→ Task description
Scan the material for the word "Data", and copy each line where it shows up.

--- START ---

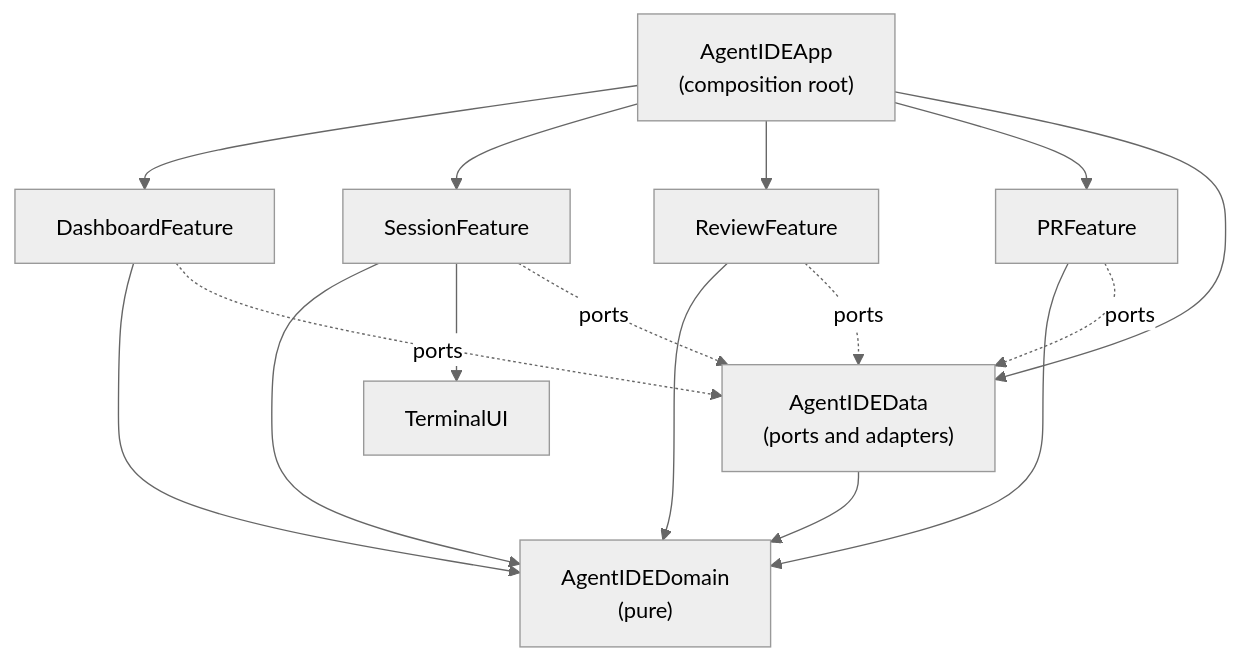
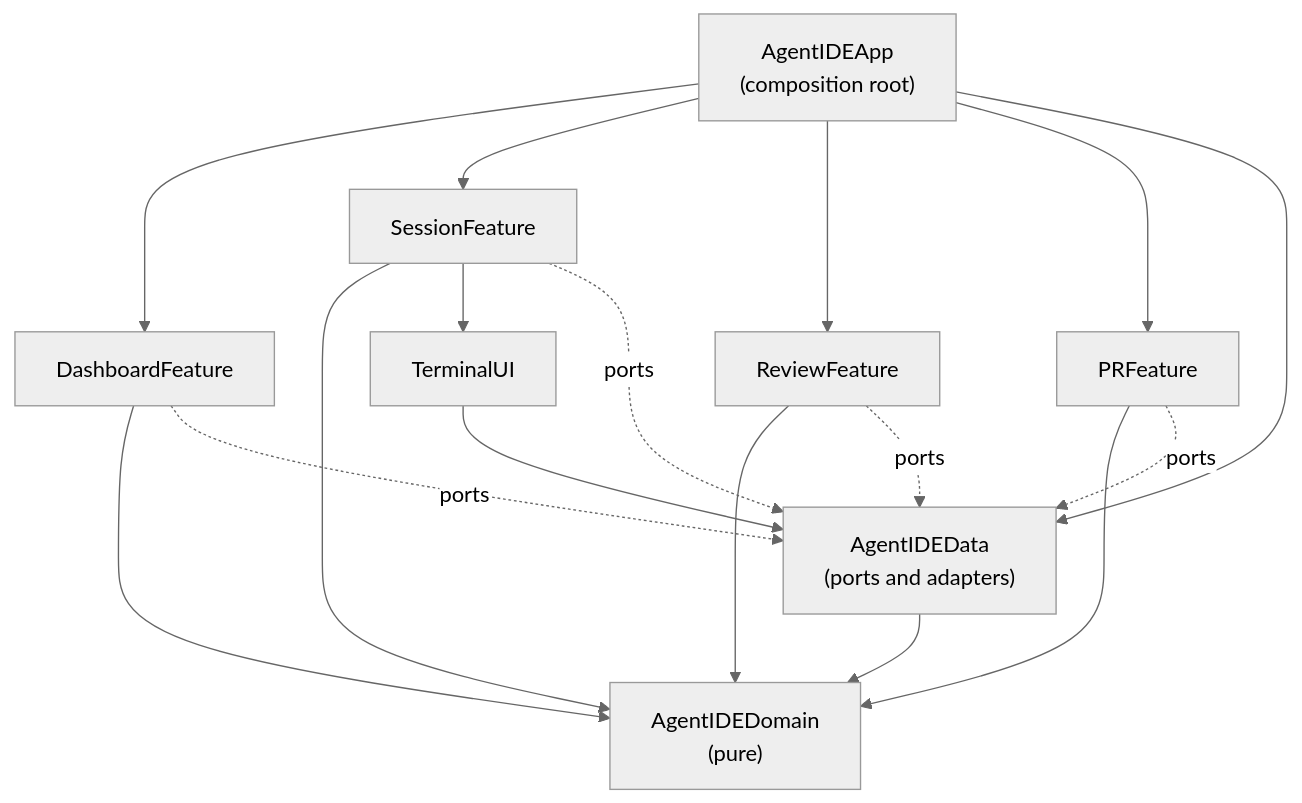
One commit to MikeMcQuaid/AgentIDE changed the second of 2 diagrams in ARCHITECTURE.md. Above: the diagram before and after it, drawn with Mermaid (neutral theme). The commit also changed other lines of this file and 13 other files, not shown here.

````diff
--- a/ARCHITECTURE.md
+++ b/ARCHITECTURE.md
@@ -210,23 +220,24 @@
 ```mermaid
 flowchart TD
     App["AgentIDEApp<br/>(composition root)"]
     Dashboard["DashboardFeature"]
     Session["SessionFeature"]
     Review["ReviewFeature"]
     PR["PRFeature"]
     Terminal["TerminalUI"]
     Data["AgentIDEData<br/>(ports and adapters)"]
     Domain["AgentIDEDomain<br/>(pure)"]
 
     App --> Dashboard & Session & Review & PR & Data
     Dashboard --> Domain
     Session --> Domain
     Review --> Domain
     PR --> Domain
     Session --> Terminal
+    Terminal --> Data
     Dashboard -.->|ports| Data
     Session -.->|ports| Data
     Review -.->|ports| Data
     PR -.->|ports| Data
     Data --> Domain
 ```
````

--- END ---

→ Solution for this exercise
     Data["AgentIDEData<br/>(ports and adapters)"]
     App --> Dashboard & Session & Review & PR & Data
+    Terminal --> Data
     Dashboard -.->|ports| Data
     Session -.->|ports| Data
     Review -.->|ports| Data
     PR -.->|ports| Data
     Data --> Domain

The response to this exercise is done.